What you need to do:
Report how many lines in the records below contain the word "bestpractices". Nothing else belongs in the answer.

***** Recorded data

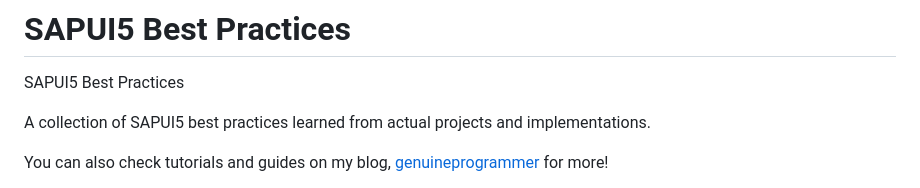
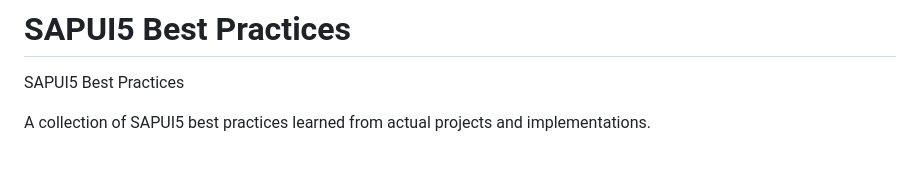
Before and after one commit to NaveenBusiraju529/ui52, a Markdown page: bestpractices.md, the part around the change printed below. Rendered like a GitHub page; blank space fills up the shorter version.

```diff
--- a/bestpractices.md
+++ b/bestpractices.md
@@ -3,5 +3,4 @@ SAPUI5 Best Practices
 
 A collection of SAPUI5 best practices learned from actual projects and implementations.
 
-You can also check tutorials and guides on my blog, [genuineprogrammer](https://www.genuineprogrammer.com) for more!
 
```
Also changed, not shown: other parts of bestpractices.md (+0 -1 lines).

**********

Problem solution:
4